Transcript: Okay, in our last lecture, ah, I ended the history of ethics in a way – what would be a usual introduction to an ethics course – by discussing Hegel’s view of ethics with its ah… one might call it… super concept of freedom; the very large concept of freedom as formulating those goals and desires of individuals in whatever given historical period. And the idea that freedom represents is to see those goals and obstacles and their overcoming in that period, and to name that activity and those sets of practices “freedom”. View Full Article »
Transcript: Okay, we ended the last lecture by discussing the Utilitarian ethical theory which is that we should always act as though to bring about the greatest happiness for the greatest number, and Kant’s ethical theory that we should always act so that the rule of our action could be willed by us to be universal law, and then we raised objections to both those.

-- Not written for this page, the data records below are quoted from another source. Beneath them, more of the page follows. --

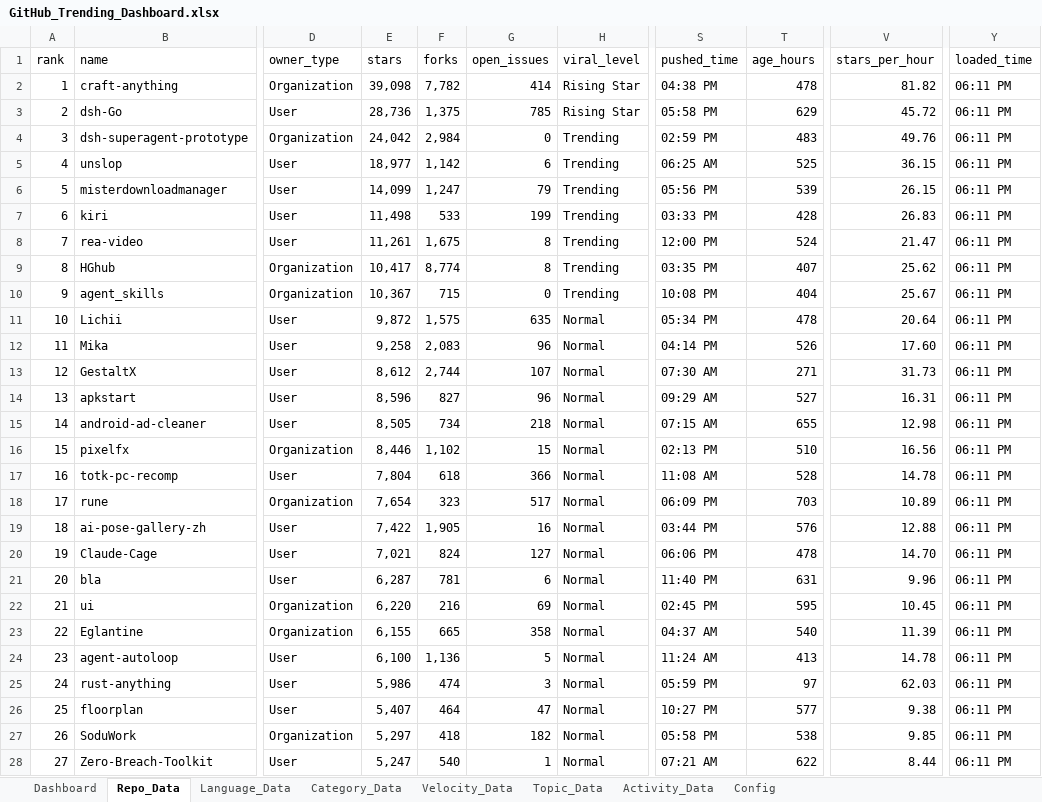
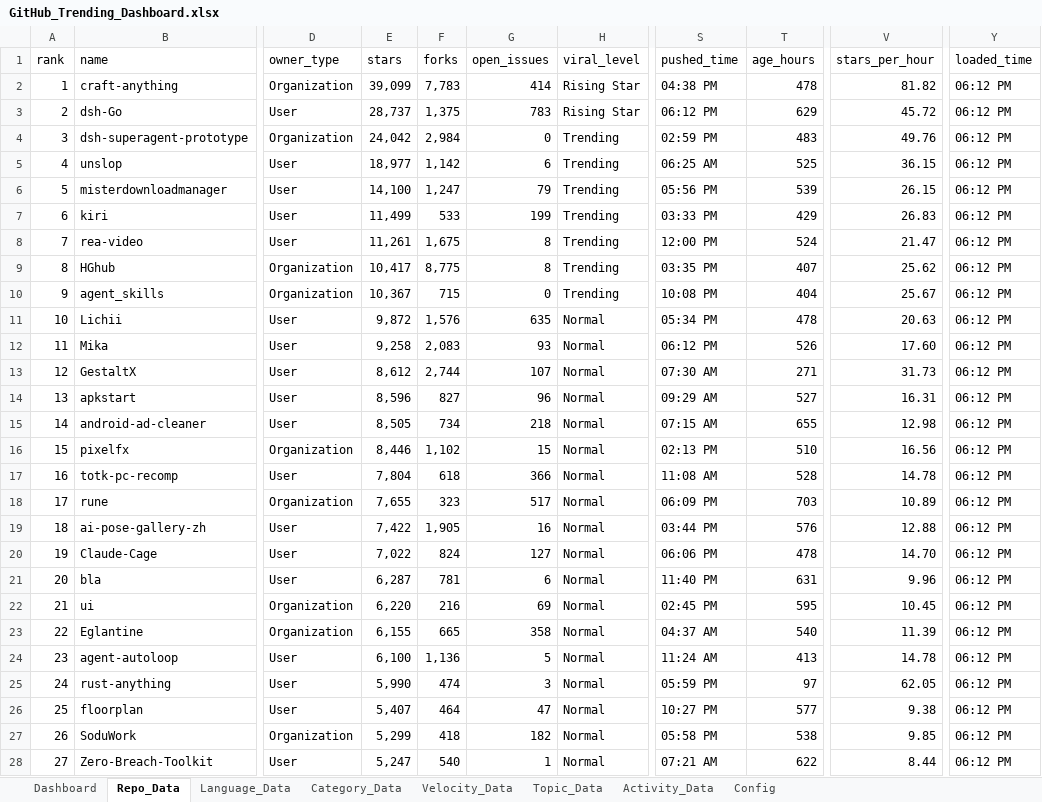
Before and after one commit to DishantBhere/GitHub-ETL-Engine, an Excel workbook: GitHub_Trending_Dashboard.xlsx, sheet Repo_Data, drawn as a sheet; only a part is shown, gaps mark what is left out; values as stored, in another font and other column widths than the file's, no borders; table styles not drawn; the diff covers the shown part only; the diff names each change by its address in the sheet, - before the commit and + after, or states it on an @@ line.

```diff
--- a/GitHub_Trending_Dashboard.xlsx (sheet Repo_Data)
+++ b/GitHub_Trending_Dashboard.xlsx (sheet Repo_Data)
-E2 (stars): 39,098
+E2 (stars): 39,099
-F2 (forks): 7,782
+F2 (forks): 7,783
-Y2:Y28 (loaded_time): 06:11 PM
+Y2:Y28 (loaded_time): 06:12 PM
-E3 (stars): 28,736
+E3 (stars): 28,737
-G3 (open_issues): 785
+G3 (open_issues): 783
-S3 (pushed_time): 05:58 PM
+S3 (pushed_time): 06:12 PM
-E6 (stars): 14,099
+E6 (stars): 14,100
-E7 (stars): 11,498
+E7 (stars): 11,499
-T7 (age_hours): 428
+T7 (age_hours): 429
-F9 (forks): 8,774
+F9 (forks): 8,775
-F11 (forks): 1,575
+F11 (forks): 1,576
-V11 (stars_per_hour): 20.64
+V11 (stars_per_hour): 20.63
-G12 (open_issues): 96
+G12 (open_issues): 93
-S12 (pushed_time): 04:14 PM
+S12 (pushed_time): 06:12 PM
-E18 (stars): 7,654
+E18 (stars): 7,655
-E20 (stars): 7,021
+E20 (stars): 7,022
-E25 (stars): 5,986
+E25 (stars): 5,990
-V25 (stars_per_hour): 62.03
+V25 (stars_per_hour): 62.05
-E27 (stars): 5,297
+E27 (stars): 5,299
```
Also changed, not shown: 1 added row, 1 removed row and 83 edited cells elsewhere in this sheet, sheet Language_Data, sheet Topic_Data, sheet Velocity_Data, sheet Config, 5 other files.
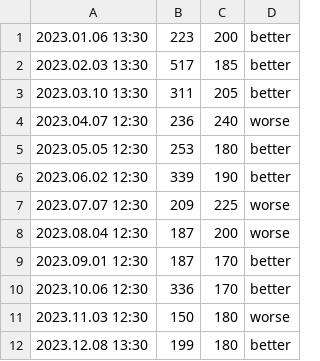
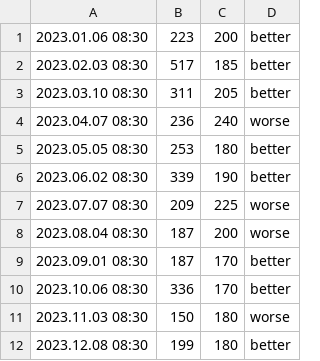
Before and after one commit to lokoajibola/fx_news, a CSV file: 2023_nfp_data.csv, drawn as a sheet.

```diff
--- a/2023_nfp_data.csv
+++ b/2023_nfp_data.csv
@@ -1,12 +1,12 @@
-2023.01.06 13:30,223,200,better
-2023.02.03 13:30,517,185,better
-2023.03.10 13:30,311,205,better
-2023.04.07 12:30,236,240,worse
-2023.05.05 12:30,253,180,better
-2023.06.02 12:30,339,190,better
-2023.07.07 12:30,209,225,worse
-2023.08.04 12:30,187,200,worse
-2023.09.01 12:30,187,170,better
-2023.10.06 12:30,336,170,better
-2023.11.03 12:30,150,180,worse
-2023.12.08 13:30,199,180,better
+2023.01.06 08:30,223,200,better
+2023.02.03 08:30,517,185,better
+2023.03.10 08:30,311,205,better
+2023.04.07 08:30,236,240,worse
+2023.05.05 08:30,253,180,better
+2023.06.02 08:30,339,190,better
+2023.07.07 08:30,209,225,worse
+2023.08.04 08:30,187,200,worse
+2023.09.01 08:30,187,170,better
+2023.10.06 08:30,336,170,better
+2023.11.03 08:30,150,180,worse
+2023.12.08 08:30,199,180,better
```
Also changed, not shown: 2021_nfp_data.csv, 2022_nfp_data.csv, 1 other file.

Now, a further reminder is in order, and it’s very important. View Full Article »
Transcript: I have the daunting task of summarising 2000 years in two sentences, so I’ll avoid it, and hope that you saw the last tape. Which was basically… the movement so far is to present something like a traditional history of ideas but – if you’ve noticed – with little rejoinders along the way that suggest that that history of ideas is not innocent. Not as though it were being presented in the way that the National Association of Scholars would have you believe. Books being selected as though by very intelligent readers because they are the best books. That isn’t always wrong, but the story of the survival of books and the formations of canons clearly has other factors. View Full Article »
Transcript: Well in the last lecture I tried to just make a few suggestive remarks in order to get us off the ground about what might be called the Greek way of life, and different forms of human conduct of which only one I suggested and discussed, and that was the Socratic life of enquiry. And I didn’t mean by that life of enquiry an inactive life, an apolitical life or one unconcerned with the state or with other humans. But, in fact, I wanted to present it not as some academic debate, but as a life deeply immersed in your social situation, and to understand who you are and who your fellow citizens are. View Full Article »
Transcript: A course in philosophy and human values may seem paradoxical because philosophy was that discipline in our traditions – that’s western traditions, western civilisation – that began with a search for unconditioned knowledge. Unconditioned by human knowledge, of things that transcend this world or any other. That tradition is very much alive in philosophy today, mostly in formal logic and mathematics, where it seems in place, and professional philosophers have a name for that tradition. It’s the “analytic” tradition in philosophy. A course in philosophy and human values has very little to gain from that tradition. View Full Article »